In his article on the writing of In Search of Excellence, Tom Peters reveals that the defining idea of the book came from the 1970s-era Oakland Raiders.
Here's a confession that will only mean something to the Oakland Raiders football fans of the late 1970s: I owe it all to Mark van Eeghen. (And if you weren't an Oakland Raiders fan and you never saw Mark van Eeghen play football, all I can say is, that's your tough luck.)What is interesting is that while the rest of the world got on the ISOE bandwagon in the 1980s and 1990s, the NFL went the other way. Instead of sticking to their knitting, teams became more and more focussed on elaborate, complex game plans and playbooks. They devoted more and more effort to detailed analysis. Coaches and coordinators became remote, cerebral strategists when CEOs were trying to become better leaders who managed by walking around.

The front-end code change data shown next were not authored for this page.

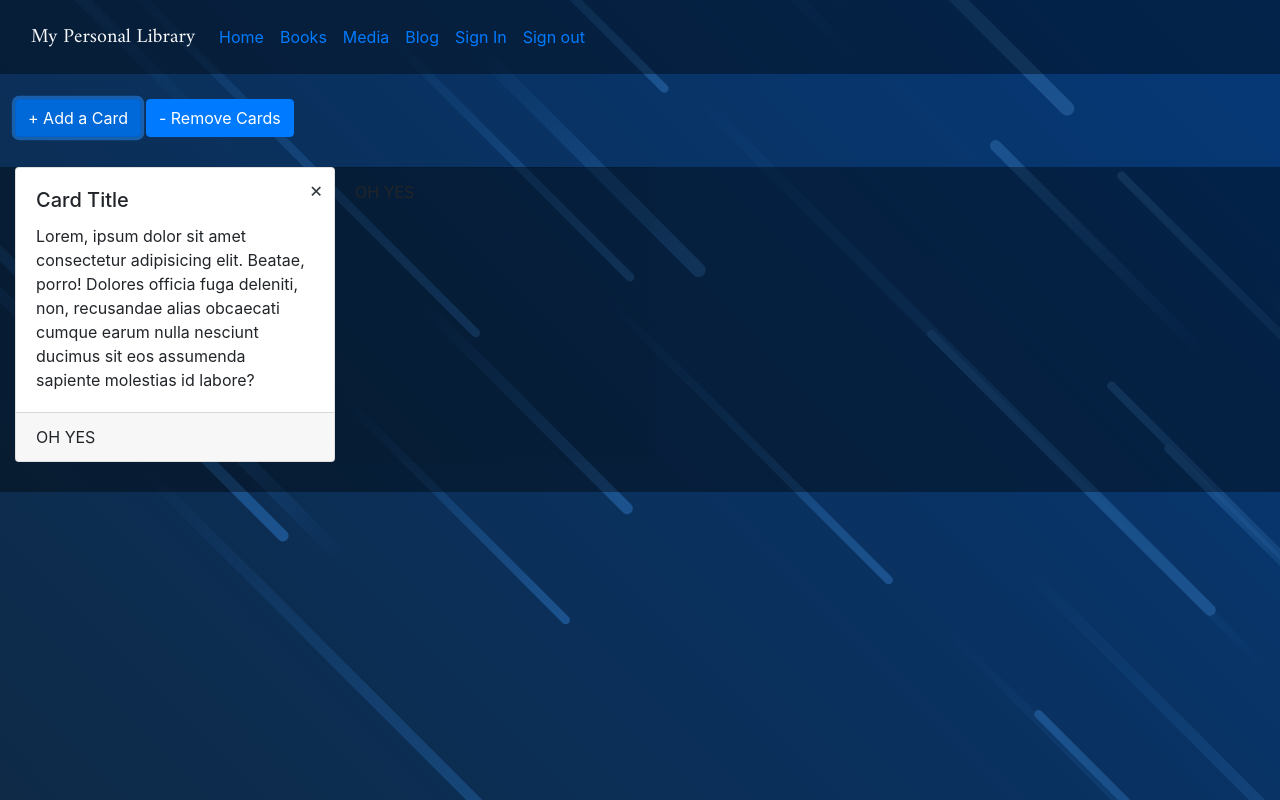
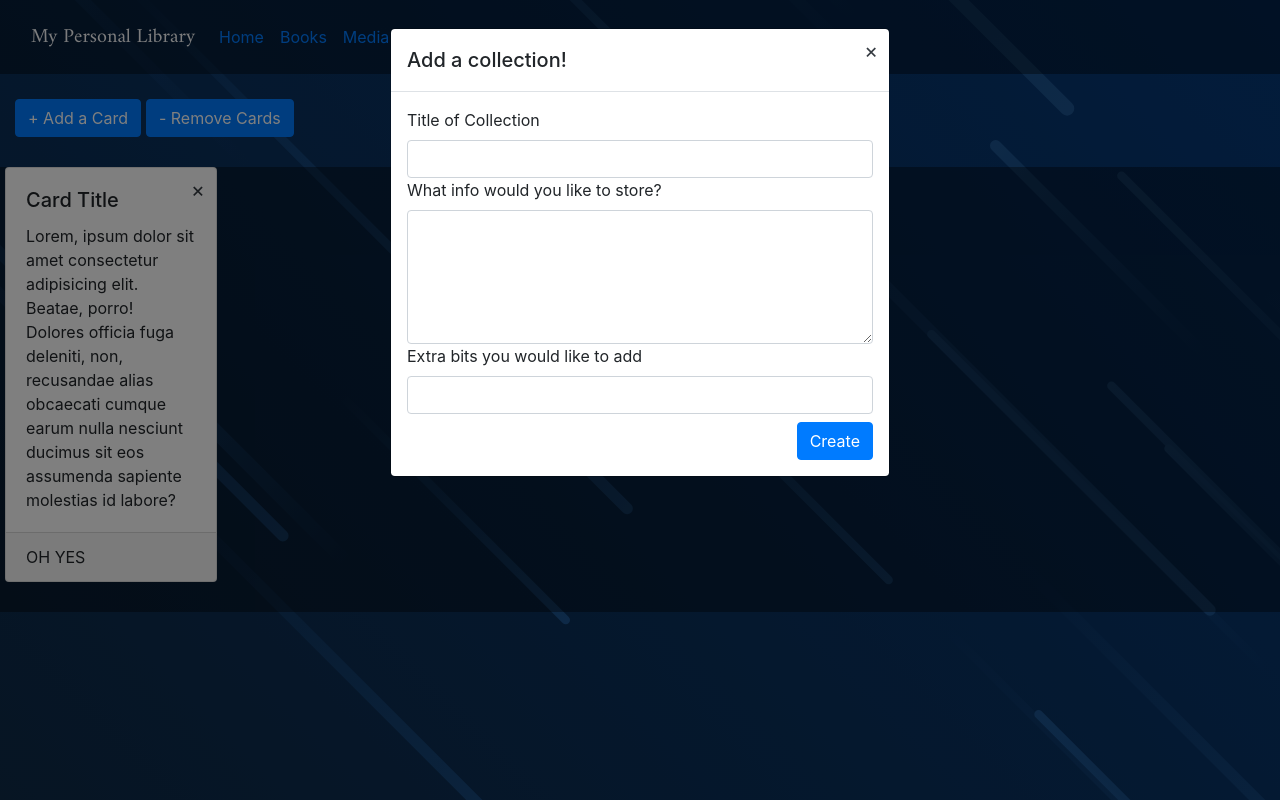
Before and after one commit to dukekim47/Personal-Library, a website: page index.html in a window 1280 px wide. Both pictures are taken after a click on the button "+ Add a Card". Drawn offline with nearby package versions, Linux system fonts and the light colour scheme; no server answers.

Commit message:
Layout adjusted + form added
Form pushes to firestorm

```diff
--- a/firebase/form.js
+++ b/firebase/form.js
@@ -3,17 +3,22 @@
     apiKey: "AIzaSyCwwqK3_ZSTidDRwNEE-T50j9PKQ6wX0Ws",
     authDomain: "personal-library-c5a4b.firebaseapp.com",
     projectId: "personal-library-c5a4b",
+    storageBucket: "personal-library-c5a4b.appspot.com",
+    messagingSenderId: "396802370606",
     appId: "1:396802370606:web:43cc8dd374e4a8c4a083bf"
   };
   // Initialize Firebase
   firebase.initializeApp(firebaseConfig);
 
-
   //Sign Up in Firebase with email and password//
   const auth = firebase.auth();
   const db = firebase.firestore();
 
-auth.onAuthStateChanged(user => console.log(user))
+auth.onAuthStateChanged(user => {
+    if (user) {
+        console.log("logged in")
+    } else console.log("not logged in");
+})
 
 
   function signUp() {
@@ -67,3 +72,7 @@ auth.signOut().then(() => {
 
 
 db.settings({timestampsInSnapshots: true});
+
+db.collection("library").get().then(snapshot => {
+    setupCard(snapshot.docs);
+})
--- a/index.html
+++ b/index.html
@@ -42,15 +42,41 @@
     <aside class="container-fluid">
         <ul class="nav control-bar justify-content-start">
             <li class="nav-item">
-                <button type="button" class="btn btn-primary" id="addCard" >+ Add a Card</button>
+                <button type="button" class="btn btn-primary" id="addCard" data-toggle="modal" data-target="#card-form">+ Add a Card</button>
             </li>
             <li class="nav-item">
                 <button type="button" class="btn btn-primary" id="removeCards">- Remove Cards</button>
             </li>
         </ul>
+
+    <div class="modal fade" id="card-form" tabindex="-1">
+      <div class="modal-dialog">
+        <div class="modal-content">
+          <div class="modal-header">
+            <h5 class="modal-title" id="modalTitle">Add a collection!</h5>
+            <button type="button" data-dismiss="modal" class="close-btn">
+              <span class="text-dark close-x">&times;</span>
+          </button>
+          </div>
+          <div class="modal-body" id="div-card">
+              <form id="add-card">
+                  <div class="form-group">
+                    <label for="title-input">Title of Collection</label>
+                    <input type="text" name="title" class="form-control" id="title-input">
+                    <label for="content-input">What info would you like to store?</label>
+                    <textarea class="form-control" name="content" id="content-input" rows="5"></textarea>
+                    <label for="footer-input">Extra bits you would like to add</label>
+                    <input type="text" class="form-control" name="footer" id="footer-input">
+                  <button type="submit" class="btn btn-primary mt-2" id="submit-card">Create</button>
+                </form>
+          </div>
+        </div>
+      </div>
+  </div>
+
     </aside>
     <main>
-        <div class="main-content row row-cols-sm-4 g-4">
+        <div class="main-content row row-cols-lg-6 g-3 justify-content-between">
             <div class="card">
                 <div class="card-body">
                     <h5 class="card-title">Card Title</h5>
@@ -61,9 +87,7 @@
                 </div>
                 <div class="card-footer">OH YES</div>
                 </div>
-                <div class="card-footer">OH YES</div>
             </div>
-
         </div>
     </main>
 
--- a/sass/main.scss
+++ b/sass/main.scss
@@ -45,7 +45,8 @@ body {
     width: auto;
     height: auto;
     padding-bottom: 30px;
-    padding-left: 30px;
+    padding-left: 20px;
+    padding-right: 20px;
 }
 
 .close-btn {
@@ -64,12 +65,21 @@ body {
     left: 1rem;
 }
 
+.card {
+    margin-right: 5px;;
+}
+
 //.sign-up-btn {
 //}
 
 #sign-out {
     display:block;
 }
+
+#submit-card {
+    float:right;
+}
+
 
 /* #log-in-user {
     margin-top: 10px;
--- a/scripts/script.js
+++ b/scripts/script.js
@@ -9,3 +9,45 @@ loginBtn.addEventListener("click", login);
 //Firebase Sign Out - Email and Password//
 const signOut = document.getElementById("sign-out");
 signOut.addEventListener("click", logout)
+
+//The main content container
+const mainContent = document.querySelector(".main-content");
+
+//Form for Cards
+const form = document.getElementById("add-card");
+form.addEventListener("submit", (e) => {
+    e.preventDefault();
+    db.collection("library").add({
+        title: form.title.value,
+        content: form.content.value,
+        footer: form.footer.value
+    })
+})
+
+
+//Brings Data from Firestore into DOM into main content container
+const setupCard = (data) => {
+    let html = "";
+    data.forEach(book => {
+        const cards = book.data();
+        const li = `
+        <div class="card">
+          <div class="card-body">
+            <h5 class="card-title">${cards.title}</h5>
+            <button type="button" class="close-btn">
+                <span class="text-dark close-x">&times;</span>
+            </button>
+            <p class="card-text">${cards.content}</p>
+        </div>
+          <div class="card-footer">${cards.footer}</div>
+          </div>
+        </div>`
+        html += li;
+    });
+    mainContent.innerHTML = html;
+}
+
+//Adding Cards into Main Container
+function addCard () {
+    const form = document.getElementById("add-card")
+  }
```
Also changed, not shown: css/main.css, 1 other file.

Mark van Eeghen was a big, strong, in-your-face, three-yards-and-a-cloud-of-dust running back for the Raiders. We were about to run around 10,000 copies of our report, and we needed a picture for the cover. We had originally taken a picture right out of Sports Illustrated, but at the last minute, we decided that we couldn't steal from SI at that level. So we went across the bay to the Raiders' office and looked through their archive, and we found the perfect image: a photo featuring Mark van Eeghen.
It was perfect in a lot of ways. The photo said three yards and a cloud of dust, and our book said the same thing: Love thy people. Love thy customers. Keep it simple. Lean staff, simple organization. Get the bureaucrats out of the bloody way. Pay attention to the "real" people with dirty fingernails. That was the Oakland Raiders. They were the guys flying the Jolly Roger.
I have no idea what this means. But it is interesting.